My MP is a geek.
He will now get a free iPad. Or, if he is free spirited, he can do the rebellious thing and get a Samsung Galaxy Tab. Nothing short of the best tablets will do for the MP. Not the simple, government-promoted Aakash, not the scores of cheaper tabs, it is going to be an iPad or a Galaxy Tab.
Why does the honourable Member of Parliament need an iPad? It’s a decision of the Lok Sabha committee on paperless office.
Did you know that there was a Lok Sabha committee on paperless office? We couldn’t find such a committee on the Lok Sabha website but it is mentioned in a Times of India report on recommending the tablet purchase. What we could find though was a Committee on Provision of Computers to Members of Lok Sabha under Ad-Hoc Committees. Yeah, it did sound pretty ad hoc to us too!
Perhaps it was the same committee, referred to in the newspaper article as the Lok Sabha committee on paperless office, which recommended this. May not. We are not sure. But we sure couldn’t find a committee on paperless office on the Lok Sabha site (here’s the committees page http://126.96.36.199/committee/committee_list.aspx).
In case the committee that recommended this new age of tablets for MPs is the same Kafkaesque sounding Committee on Provision of Computers to Members of Lok Sabha under Ad-Hoc Committees, then, lo behold, at least one member of the committee to get computers for Lok Sabha members does not even have an email address on his official page on the Lok Sabha website!
Sohan Potai, member of Parliament of the Bharatiya Janata Party from Kanker in Chhattisgarh is a member of the group to computerise the Lok Sabha, but as you can see from his page here,
http://188.8.131.52/LssNew/members/Biography.aspx?mpsno=331, there is no email address provided for him!
The iPads or Galaxy Tabs will be latest in list of connectivity devices for the MP. Here’s what else they get,
– a fixed line telephone and free 50,000 calls in a year. MPs who are chairs of parliamentary committees do not have to pay for any local calls made from the fixed line in their New Delhi residence.
– a fixed line telephone and free 50,000 calls in a year within his constituency.
– one fixed line telephone at his residence in New Delhi or his constituency on which 50,000 free calls are given for accessing the internet.
– Trunk calls for free worth 150,000 calls every year (though who makes trunk calls any more?)
– Extra 20,000 calls are free for MPs whose constituency is more than 1,000 kilometres away from New Delhi.
– One free mobile phone number from MNTL whose calls are adjusted to the 150,000 free calls.

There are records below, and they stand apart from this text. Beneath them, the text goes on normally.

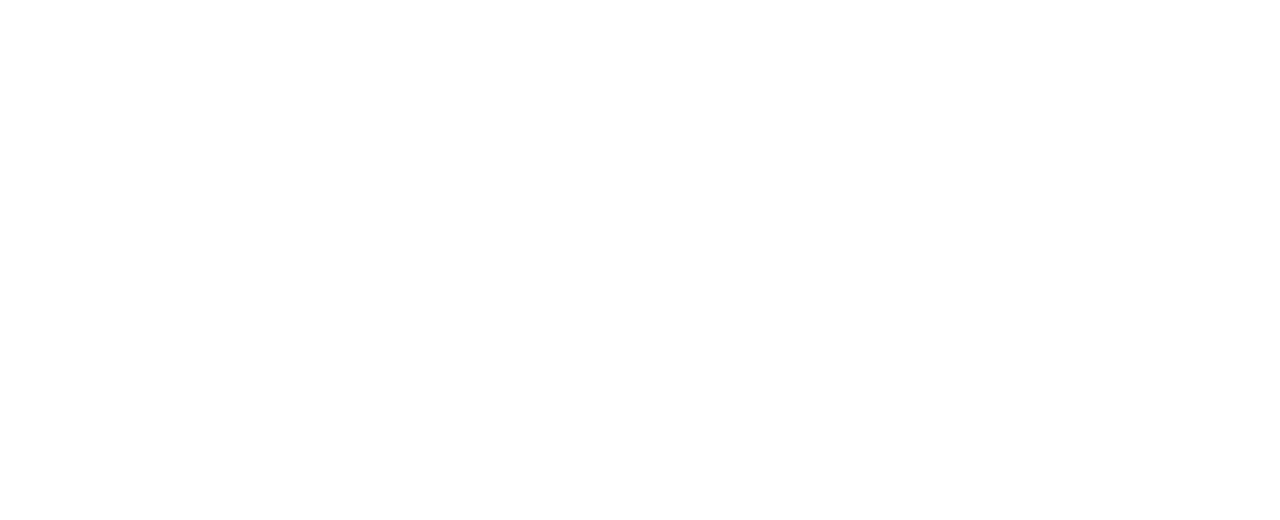
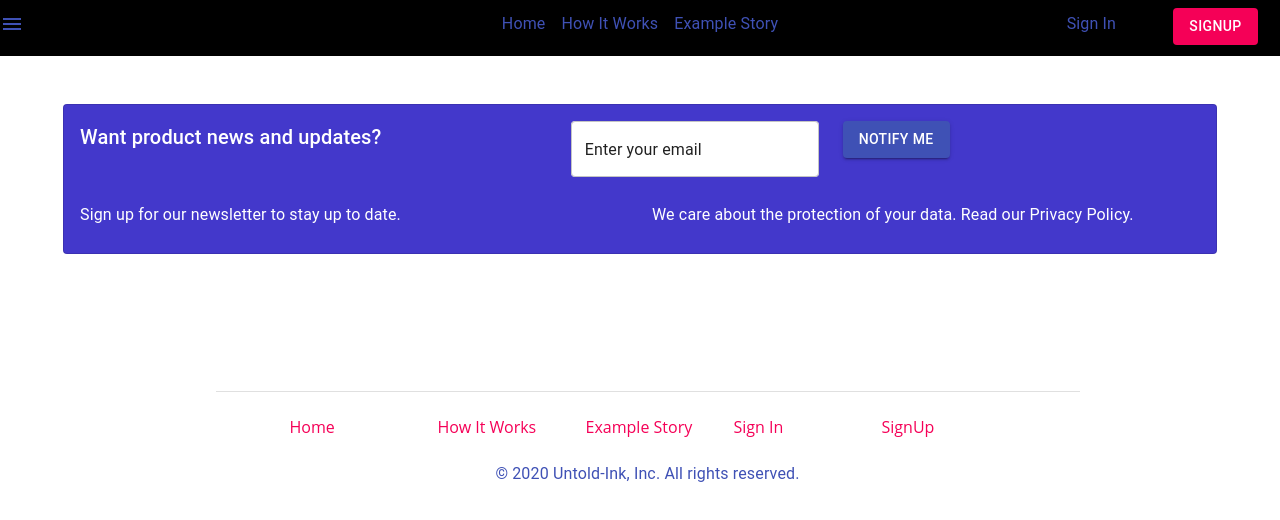
Before and after one commit to milestones95/Untoldv1, a React (Create React App) app: page /home in a window 1280 px wide. Shown: the top 520 px of the page. Built offline with nearby package versions, Linux system fonts and the light colour scheme.

Commit message:
created homepage with the contact form

```diff
--- /dev/null
+++ b/src/ContactCard.js
@@ -0,0 +1,84 @@
+import React from 'react';
+import { makeStyles } from '@material-ui/core/styles';
+import Card from '@material-ui/core/Card';
+import CardActions from '@material-ui/core/CardActions';
+import CardContent from '@material-ui/core/CardContent';
+import Button from '@material-ui/core/Button';
+import Typography from '@material-ui/core/Typography';
+import Link from '@material-ui/core/Link';
+import Grid from "@material-ui/core/Grid";
+import Box from '@material-ui/core/Box';
+import MenuIcon from '@material-ui/icons/Menu';
+import TextField from '@material-ui/core/TextField';
+
+const useStyles = makeStyles(theme => ({
+  root: {
+    background: "#4338cb",
+    width: "90%",
+    textColor: "white"
+  },
+  text: {
+    color: "white",
+  },
+  input: {
+    background: "white",
+  },
+  textField: {
+    width: "100%",
+  }
+}));
+
+export default function ContactCard () {
+  const classes = useStyles();
+
+  return (
+  <Card variant="outlined" className={classes.root}>
+    <CardContent>
+      <Grid container spacing={3}>
+      <Grid item xs={12} sm={4} className={classes.text}>
+        <div align="left">
+          <Typography variant="h6" >
+            Want product news and updates?
+          </Typography>
+        </div>
+      </Grid>
+      <Grid item xs={12} sm={4} className={classes.textField}>
+        <div align="right">
+          <form noValidate autoComplete="off">
+            <TextField
+                  id="outlined-basic"
+                  value="Enter your email"
+                  variant="outlined"
+                  InputProps={{
+                    className: classes.input,
+                  }}
+            />
+          </form>
+        </div>
+      </Grid>
+      <Grid item xs={12} sm={4}>
+        <div align="left">
+          <Button variant="contained" color="primary">
+            Notify me
+          </Button>
+        </div>
+      </Grid>
+      <Grid item xs={12} sm={6}>
+        <div align="left">
+          <Typography color="textSecondary" variant="subtitle1" className={classes.text}>
+            Sign up for our newsletter to stay up to date.
+          </Typography>
+        </div>
+      </Grid>
+      <Grid item xs={12} sm={6}>
+        <div align="left">
+          <Typography color="textSecondary" variant="subtitle1" className={classes.text}>
+            We care about the protection of your data. Read our Privacy Policy.
+          </Typography>
+        </div>
+      </Grid>
+      </Grid>
+   </CardContent>
+  </Card>
+  )
+}
--- /dev/null
+++ b/src/Home.js
@@ -0,0 +1,46 @@
+import React from "react";
+import Avatar from "@material-ui/core/Avatar";
+import Button from "@material-ui/core/Button";
+import CssBaseline from "@material-ui/core/CssBaseline";
+import TextField from "@material-ui/core/TextField";
+import FormControlLabel from "@material-ui/core/FormControlLabel";
+import Checkbox from "@material-ui/core/Checkbox";
+import Link from "@material-ui/core/Link";
+import Grid from "@material-ui/core/Grid";
+import Box from "@material-ui/core/Box";
+import LockOutlinedIcon from "@material-ui/icons/LockOutlined";
+import Typography from "@material-ui/core/Typography";
+import { makeStyles } from "@material-ui/core/styles";
+import Container from "@material-ui/core/Container";
+import Navbar from "./Navbar";
+import Footer from "./Footer";
+import { createMuiTheme } from '@material-ui/core/styles';
+import blue from '@material-ui/core/colors/blue';
+import ContactCard from './ContactCard'
+
+
+const useStyles = makeStyles(theme => ({
+  contactCard: {
+    marginTop: theme.spacing(10)
+  },
+}));
+
+export default function HorizontalLinearStepper() {
+  const classes = useStyles();
+
+    return (
+      <Grid container spacing={3}>
+        <Grid item xs={12} sm={12}>
+          <Navbar />
+        </Grid>
+        <Grid item xs={12} sm={12} className={classes.contactCard}>
+          <div align="center">
+            <ContactCard />
+          </div>
+        </Grid>
+        <Grid item xs={12} sm={12}>
+          <Footer />
+        </Grid>
+      </Grid>
+    )
+  };
--- a/src/index.js
+++ b/src/index.js
@@ -12,6 +12,7 @@
 import blue from '@material-ui/core/colors/blue';
 import Example from './TailWindTest'
 import HorizontalLinearStepper from './Stepper'
+import Home from './Home'
 
 ReactDOM.render(
   <React.StrictMode>
@@ -22,6 +23,7 @@
           <Route exact path="/base" component={BaseTemplate} />
           <Route exact path="/example" component={Example} />
           <Route exact path="/onboarding" component={HorizontalLinearStepper} />
+          <Route exact path="/home" component={Home} />
           <Route exact path="/" component={App} />
     </Router>
   </React.StrictMode>,
```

But what do they do with all this connectivity?
Perceptionally, and on the ground, if you know what I mean, the Indian MP, at an average, remains an aloof and distant creature. There is little real interactivity between the elected representative and those who elected them and citizen feed back to governance remains desperately weak which assures that the Indian parliamentarian is seen as ‘the corrupt neta’ and rarely close to a true representative of the people.
Few among this tribe make a real attempt to reach out and engage their constituents and the people at large. Precious few have functioning regularly updated websites which respond to queries; most publicly listed email addresses are non-functional. Few tweet or use the social media.
In fact, the Indian elected representative is singularly unversed about reaching out to the people. Years of top down netagiri means that, as has been seen in the Anna Hazare movement, the Indian MP largely responds only to public threats of mass movements.
As they get their tablets, the Indian MP would do good to remember what these devices are for. They are not just for paperless offices.